High-throughput screening (HTS) using in vitro cell-based assays was once thought to be the answer to the ever-increasing flow of new potential therapeutics. However, evidence shows this method to be incomplete for understanding drug candidate performance.
HTS in zebrafish reduces later use of animals in preclinical trials
The answer, developed by the ZECARDIO project, is a revolutionary HTS platform, ZeCardio®. “Originally designed for addressing drug-induced cardiotoxicity, after testing, we realised that we could also use the platform for discovering novel therapeutic drugs and perform target validation studies with the use of CRISPR technology,” outlines Dr Javier Terriente, chief scientific officer of ZeClinics, the project coordinator. ZECARDIO researchers tested and validated the platform in a preclinical setting using 100 compounds with known cardiotoxic/cardioactive profiles in humans. According to Dr Terriente, “Our results, recently published in Toxicological Sciences, demonstrate that zebrafish is a much more predictive experimental model than cellular systems and mice, and on average with dogs – the gold standard animal model in preclinical drug discovery in the cardiovascular area.”
Size and profitability of research increasing in leaps and bounds

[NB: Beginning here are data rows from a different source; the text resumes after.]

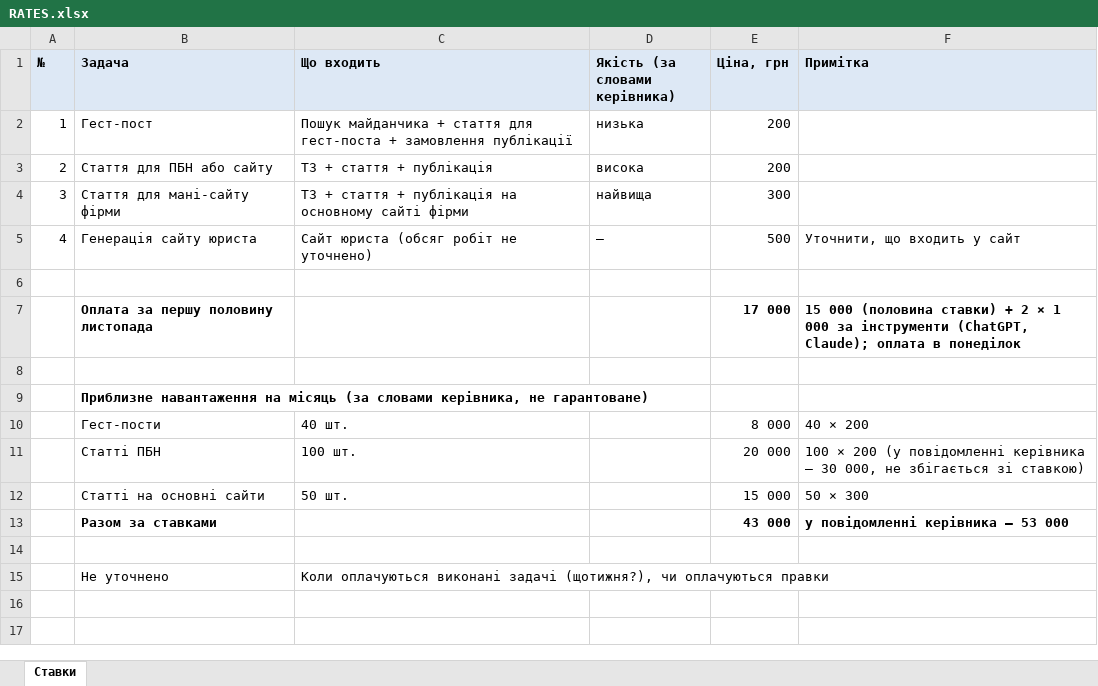
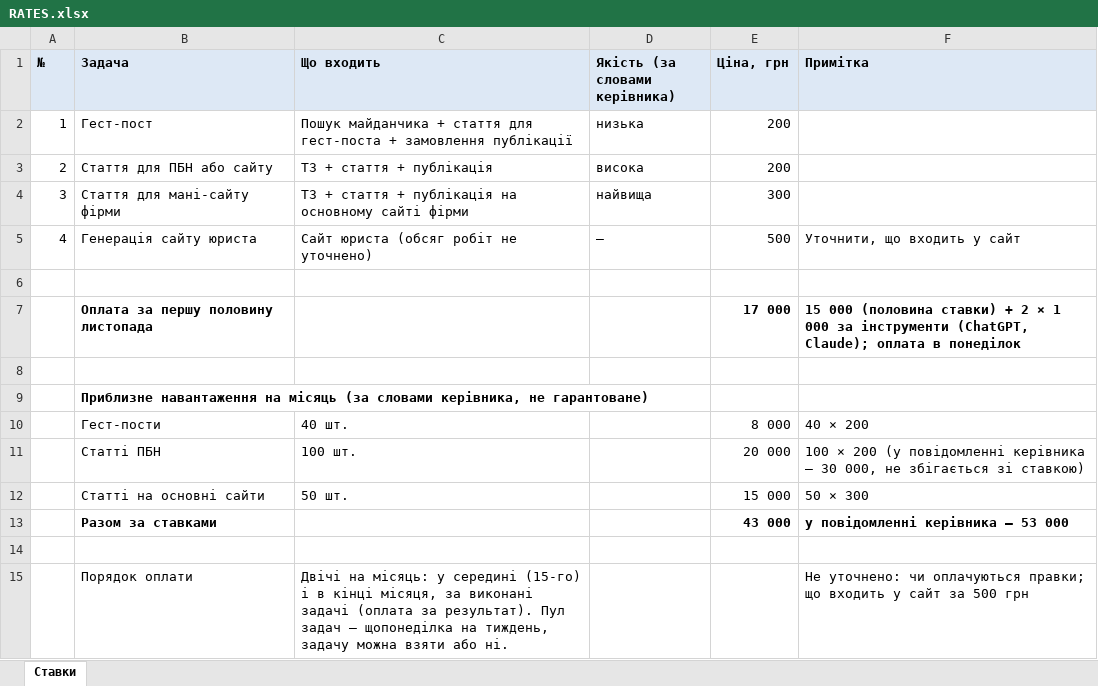
Before and after one commit to andreevna1999k-art/work, an Excel workbook: lawyer-sites/RATES.xlsx, sheet Ставки, drawn as a sheet; values as stored, in another font and other column widths than the file's, no borders; removed rows and columns are numbered as before the commit, all else as after; the diff names each change by its address in the sheet, - before the commit and + after, or states it on an @@ line.

```diff
--- a/lawyer-sites/RATES.xlsx (sheet Ставки)
+++ b/lawyer-sites/RATES.xlsx (sheet Ставки)
-row 15:  | Не уточнено | Коли оплачуються виконані задачі (щотижня?), чи оплачуються правки
+row 15:  | Порядок оплати | Двічі на місяць: у середині (15-го) і в кінці місяця, за виконані задачі (оплата за результат). Пул задач — щопонеділка на тиждень, задачу можна взяти або ні. |  |  | Не уточнено: чи оплачуються правки; що входить у сайт за 500 грн
```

Funds obtained through the EU, under ‘Supporting Innovative SMEs in the healthcare biotechnology sector’, have helped enormously with expansion of the company. “We now have close to 30 employees and growing,” enthuses Dr Terriente. Business success has been so overwhelming that ZeClinics has launched a new spin-off company, ZeCardio Therapeutics. “We are currently in a series A round looking for EUR 5 million to take the different therapeutic leads we have discovered through the ZeCardio® platform towards clinical phases,” the coordinator notes. Challenges mitigated by research team working together, the key to success! Implementation of the hardware in the ZeCardio® screening platform took several more months than originally planned. “Thanks to the talent and commitment of the ZeClinics scientific team, headed by Dr Sylvia Dyballa, these problems were solved,” explains Dr Terriente. Other challenges were more administrative. “We were also very lucky to have a very talented grant manager, Vaclovas Radvilas, who helped us respond to the dynamic needs of the project,” he adds. “Our to-do list wouldn’t fit in this article,” Dr Terriente comments wryly, but summarises this in four succinct points. To consolidate the position of ZeClinics as the largest and most innovative company providing services based on the use of zebrafish obviously comes first. Second, to secure funding for ZeCardio Therapeutics and advance our drug discovery pipelines. Implementation of the GLP certification in our facilities and, lastly, to contribute further towards the industrial and regulatory acceptance of the zebrafish model for discovering new drugs. “We aim to reach this goal sooner than later as the project is part of multicentre initiatives such as the National Institutes of Health (NIH) in the United States.” Summarising, Dr Terriente points out that the SME instrument award gave ZECARDIO funds, but most importantly, it gave them strong confidence in the company they founded 6 years ago. “But the most valuable point is that the EU funding has allowed us to consolidate a highly skilled and committed team. Without them, we certainly wouldn’t be where we are now!”
ZECARDIO, drug, therapeutic, zebrafish, preclinical, target validation studies, drug discovery, cardiovascular